The Economist reports:
ON A recent trip to America, Nicolas Sarkozy, France’s president, could not resist the temptation to needle his hosts. Just before the visit his American counterpart, Barack Obama, had secured Congressional approval of a plan for a dramatic expansion of the country’s health-insurance market. Observing that America is the only wealthy country to lack universal health coverage, Mr Sarkozy sniffed: “Welcome to the club of states who don’t turn their back on the sick and the poor.”
Look here, Monsieur Grenouille Président. America does offer treatment to the sick and the poor through hospital emergency rooms. (And despite the new law, that’s where their treatment is likely to remain.) If you want to see what it looks like to turn your back on the sick and the poor, I suggest looking a bit closer to home:
The death toll in France from August’s blistering heat wave has reached nearly 15,000, according to a government-commissioned report released Thursday, surpassing a prior tally by more than 3,000. . .
The bulk of the victims — many of them elderly — died during the height of the heat wave, which brought suffocating temperatures of up to 104 degrees in a country where air conditioning is rare. Others apparently were greatly weakened during the peak temperatures but did not die until days later.
The new estimate comes a day after the French Parliament released a harshly worded report blaming the deaths on a complex health system, widespread failure among agencies and health services to coordinate efforts, and chronically insufficient care for the elderly. . .
The heat wave swept across much of Europe, but the death toll was far higher in France than in any other country.
How did it happen? Neglect:

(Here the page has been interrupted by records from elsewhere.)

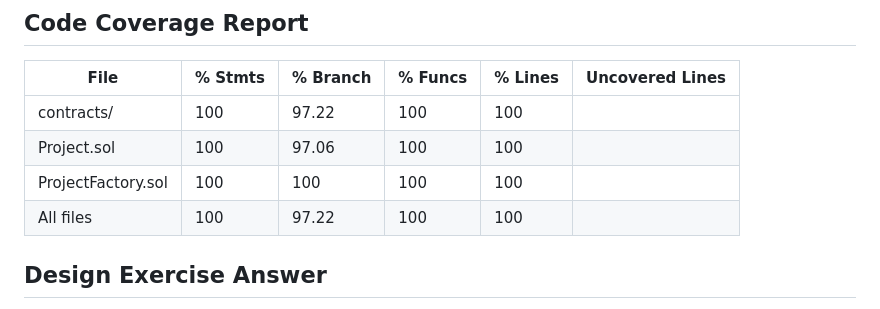
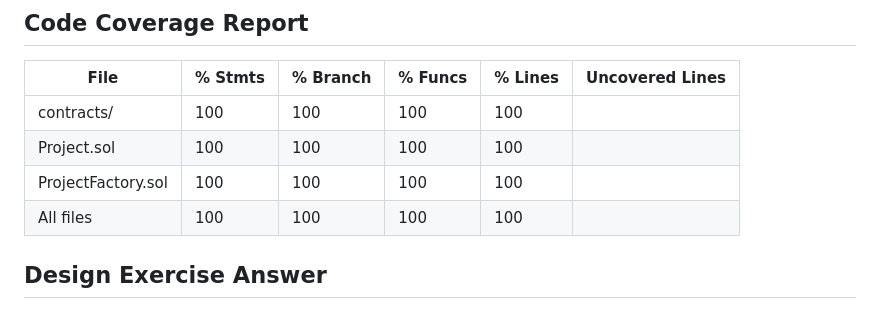
Before and after one commit to pedroyan/0xMacro-projects, a Markdown page: crowdfund/README.md, the part around the change. Drawn GitHub-style.

Commit message:
Updated report

```diff
--- a/crowdfund/README.md
+++ b/crowdfund/README.md
@@ -61,10 +61,10 @@ The goal here is to help you think through the possible edge cases of all your c
 
 | File               | % Stmts | % Branch | % Funcs | % Lines | Uncovered Lines |
 | ------------------ | ------- | -------- | ------- | ------- | --------------- |
-| contracts/         | 100     | 97.22    | 100     | 100     |                 |
-| Project.sol        | 100     | 97.06    | 100     | 100     |                 |
+| contracts/         | 100     | 100      | 100     | 100     |                 |
+| Project.sol        | 100     | 100      | 100     | 100     |                 |
 | ProjectFactory.sol | 100     | 100      | 100     | 100     |                 |
-| All files          | 100     | 97.22    | 100     | 100     |                 |
+| All files          | 100     | 100      | 100     | 100     |                 |
 
 ## Design Exercise Answer
 
```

The immediate flush of media attention last week centered on the sexier political debate over the slow and initially dismissive reaction by the conservative government of Prime Minister Jean-Pierre Raffarin, much of which was on holiday as the death toll mounted. Raffarin has refused to accept any blame, while President Jacques Chirac was bizarrely silent — and on vacation in Canada — for the duration of the heat wave. When he finally addressed the crisis in televised remarks last Thursday, Chirac avoided finger pointing, instead emphasizing that “family solidarity [and] respect for the aged and handicapped” are necessary to avoid future tragedies. Doctors and health experts, the people no one listened to during the heat wave, are telling a larger, darker story. The heat wave only made visible, they say, a crisis that had been under way for years: a chronically under-funded and understaffed elder care system combined with a national habit of shutting senior citizens out of sight and mind. . .
The majority of this summer’s victims were found dead in homes they occupied alone — or were brought to emergency rooms too dehydrated and weak to be saved. The August vacation period had lowered the staffing levels of rescue squads and hospitals. And well before that, many elderly people had already become cut off from regular human contact.
I hope we’re not joining Mr. Sarkozy’s club. I fear we are.